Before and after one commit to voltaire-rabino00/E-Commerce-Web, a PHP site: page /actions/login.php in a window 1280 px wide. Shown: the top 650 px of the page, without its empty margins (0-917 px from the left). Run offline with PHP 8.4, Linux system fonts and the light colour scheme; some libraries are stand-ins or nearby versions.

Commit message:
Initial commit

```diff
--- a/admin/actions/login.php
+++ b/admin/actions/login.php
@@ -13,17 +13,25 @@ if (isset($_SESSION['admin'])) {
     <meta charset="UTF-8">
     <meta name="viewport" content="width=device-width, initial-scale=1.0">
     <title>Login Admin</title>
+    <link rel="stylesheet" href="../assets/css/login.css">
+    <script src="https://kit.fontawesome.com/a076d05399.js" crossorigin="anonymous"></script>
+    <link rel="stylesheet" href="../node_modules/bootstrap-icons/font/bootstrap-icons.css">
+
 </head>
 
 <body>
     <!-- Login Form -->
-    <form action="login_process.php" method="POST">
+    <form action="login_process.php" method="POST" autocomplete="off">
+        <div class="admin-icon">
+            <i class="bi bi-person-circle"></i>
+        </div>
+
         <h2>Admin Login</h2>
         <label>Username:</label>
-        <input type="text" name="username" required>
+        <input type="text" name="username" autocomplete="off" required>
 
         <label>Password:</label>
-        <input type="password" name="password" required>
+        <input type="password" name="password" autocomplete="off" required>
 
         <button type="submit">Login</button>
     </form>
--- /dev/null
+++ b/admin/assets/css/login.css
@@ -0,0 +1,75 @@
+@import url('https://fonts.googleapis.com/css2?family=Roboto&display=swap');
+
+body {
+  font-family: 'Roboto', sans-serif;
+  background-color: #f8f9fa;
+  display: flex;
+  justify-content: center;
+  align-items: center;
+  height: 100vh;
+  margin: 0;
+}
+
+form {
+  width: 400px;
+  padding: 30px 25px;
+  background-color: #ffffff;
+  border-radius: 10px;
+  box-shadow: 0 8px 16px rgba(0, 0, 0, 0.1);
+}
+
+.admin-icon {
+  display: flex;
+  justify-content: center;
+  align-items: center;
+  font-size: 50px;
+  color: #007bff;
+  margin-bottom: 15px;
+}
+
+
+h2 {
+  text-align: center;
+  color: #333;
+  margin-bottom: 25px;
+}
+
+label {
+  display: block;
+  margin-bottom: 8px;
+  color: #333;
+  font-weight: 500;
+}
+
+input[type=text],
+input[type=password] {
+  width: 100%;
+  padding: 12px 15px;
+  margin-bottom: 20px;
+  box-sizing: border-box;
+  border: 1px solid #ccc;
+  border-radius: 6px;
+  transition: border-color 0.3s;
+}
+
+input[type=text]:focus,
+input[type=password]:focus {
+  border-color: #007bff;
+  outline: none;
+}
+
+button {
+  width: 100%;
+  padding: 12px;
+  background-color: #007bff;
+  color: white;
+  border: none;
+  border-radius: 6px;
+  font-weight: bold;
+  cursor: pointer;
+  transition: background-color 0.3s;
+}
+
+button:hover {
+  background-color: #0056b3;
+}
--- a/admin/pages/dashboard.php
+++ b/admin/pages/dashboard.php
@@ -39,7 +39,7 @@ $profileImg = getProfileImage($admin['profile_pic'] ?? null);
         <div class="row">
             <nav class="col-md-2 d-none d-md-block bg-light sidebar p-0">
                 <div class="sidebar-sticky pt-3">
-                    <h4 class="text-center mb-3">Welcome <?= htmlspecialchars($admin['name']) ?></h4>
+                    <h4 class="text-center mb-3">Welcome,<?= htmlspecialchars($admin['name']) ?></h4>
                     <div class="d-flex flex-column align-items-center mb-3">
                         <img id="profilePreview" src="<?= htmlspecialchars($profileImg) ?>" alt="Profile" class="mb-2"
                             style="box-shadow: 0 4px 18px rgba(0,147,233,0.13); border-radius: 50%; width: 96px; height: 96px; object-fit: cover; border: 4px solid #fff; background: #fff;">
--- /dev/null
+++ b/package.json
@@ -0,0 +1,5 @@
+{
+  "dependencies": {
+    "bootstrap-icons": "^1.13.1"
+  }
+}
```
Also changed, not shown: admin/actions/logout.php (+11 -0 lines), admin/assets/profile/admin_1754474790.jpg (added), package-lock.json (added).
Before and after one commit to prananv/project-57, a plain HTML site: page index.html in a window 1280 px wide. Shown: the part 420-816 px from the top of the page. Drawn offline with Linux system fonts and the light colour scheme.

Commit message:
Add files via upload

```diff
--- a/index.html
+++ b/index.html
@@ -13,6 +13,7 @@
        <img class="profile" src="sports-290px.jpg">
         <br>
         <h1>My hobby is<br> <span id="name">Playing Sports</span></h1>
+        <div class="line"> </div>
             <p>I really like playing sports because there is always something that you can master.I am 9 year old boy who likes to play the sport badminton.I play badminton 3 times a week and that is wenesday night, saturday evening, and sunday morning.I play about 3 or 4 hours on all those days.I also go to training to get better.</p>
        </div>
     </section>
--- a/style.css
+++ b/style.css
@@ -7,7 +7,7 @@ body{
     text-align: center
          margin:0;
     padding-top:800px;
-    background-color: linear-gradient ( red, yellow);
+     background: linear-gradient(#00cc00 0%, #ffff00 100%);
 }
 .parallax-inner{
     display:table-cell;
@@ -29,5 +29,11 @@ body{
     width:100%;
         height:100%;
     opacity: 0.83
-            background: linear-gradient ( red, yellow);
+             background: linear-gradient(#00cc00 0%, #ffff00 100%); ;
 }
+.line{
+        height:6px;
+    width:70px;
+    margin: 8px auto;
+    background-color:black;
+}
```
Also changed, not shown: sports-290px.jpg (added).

■ **Brief**:
Identify the lines above with the word "align". Copy them.

■ **Result for this exercise**:
+  align-items: center;
+  align-items: center;
+  text-align: center;
                     <div class="d-flex flex-column align-items-center mb-3">
     text-align: center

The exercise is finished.